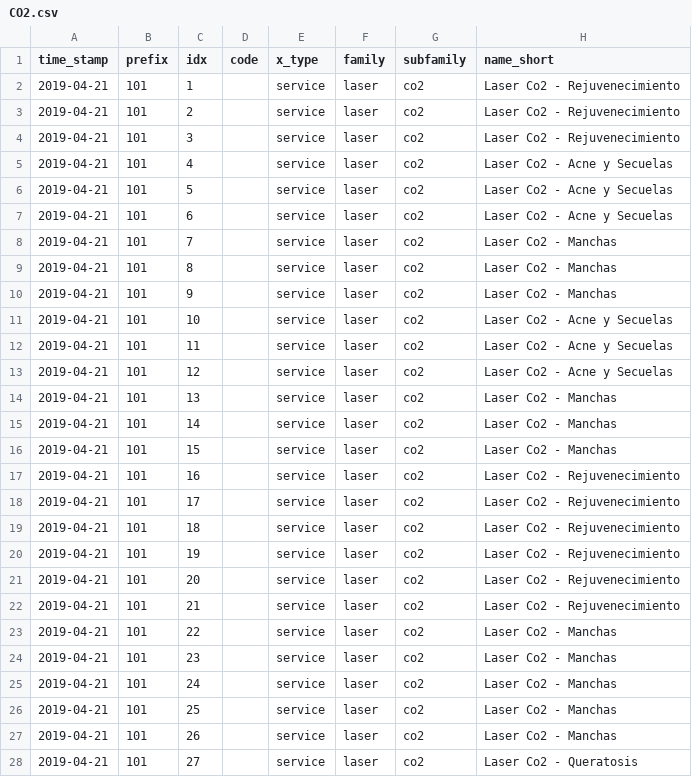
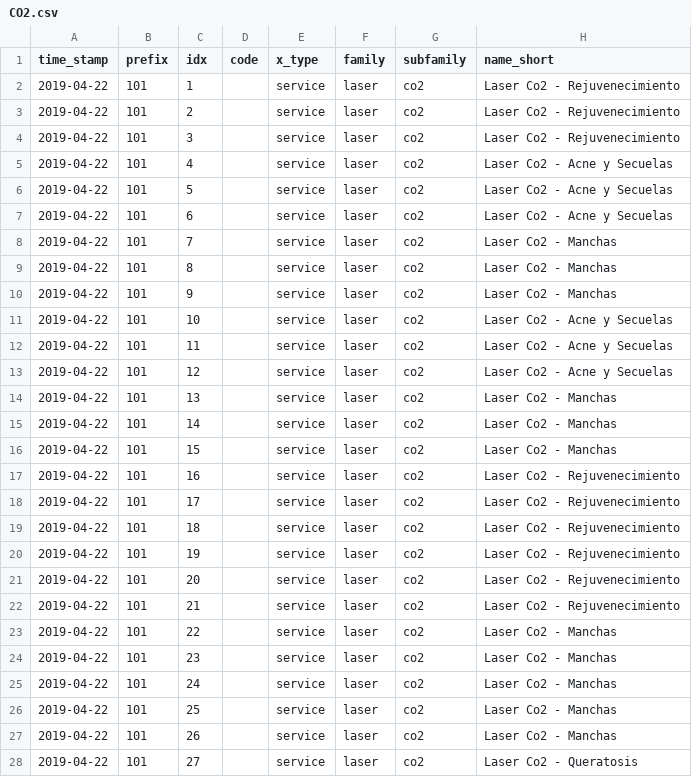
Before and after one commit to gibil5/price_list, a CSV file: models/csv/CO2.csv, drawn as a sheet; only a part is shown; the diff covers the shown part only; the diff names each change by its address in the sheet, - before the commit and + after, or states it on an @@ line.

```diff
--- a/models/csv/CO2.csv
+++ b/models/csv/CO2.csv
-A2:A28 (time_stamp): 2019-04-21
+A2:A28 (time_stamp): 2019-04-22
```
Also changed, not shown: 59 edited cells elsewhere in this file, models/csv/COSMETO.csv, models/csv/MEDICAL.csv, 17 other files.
...
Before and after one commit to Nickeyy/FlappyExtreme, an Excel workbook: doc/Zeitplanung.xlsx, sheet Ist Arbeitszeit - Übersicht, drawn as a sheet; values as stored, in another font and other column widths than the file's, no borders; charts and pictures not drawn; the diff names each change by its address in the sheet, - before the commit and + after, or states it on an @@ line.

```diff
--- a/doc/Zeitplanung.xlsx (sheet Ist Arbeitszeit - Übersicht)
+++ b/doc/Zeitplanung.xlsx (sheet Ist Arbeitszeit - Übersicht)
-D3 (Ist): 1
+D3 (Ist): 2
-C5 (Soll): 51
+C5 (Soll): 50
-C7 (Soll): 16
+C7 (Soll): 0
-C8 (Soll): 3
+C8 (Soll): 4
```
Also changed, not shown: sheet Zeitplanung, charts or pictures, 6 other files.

[WHAT IS REQUIRED] Go through the material above and copy each line that has the word "sheet".

[SOLUTION TO THIS EXERCISE]
Before and after one commit to gibil5/price_list, a CSV file: models/csv/CO2.csv, drawn as a sheet; only a part is shown; the diff covers the shown part only; the diff names each change by its address in the sheet, - before the commit and + after, or states it on an @@ line.
Before and after one commit to Nickeyy/FlappyExtreme, an Excel workbook: doc/Zeitplanung.xlsx, sheet Ist Arbeitszeit - Übersicht, drawn as a sheet; values as stored, in another font and other column widths than the file's, no borders; charts and pictures not drawn; the diff names each change by its address in the sheet, - before the commit and + after, or states it on an @@ line.
--- a/doc/Zeitplanung.xlsx (sheet Ist Arbeitszeit - Übersicht)
+++ b/doc/Zeitplanung.xlsx (sheet Ist Arbeitszeit - Übersicht)
Also changed, not shown: sheet Zeitplanung, charts or pictures, 6 other files.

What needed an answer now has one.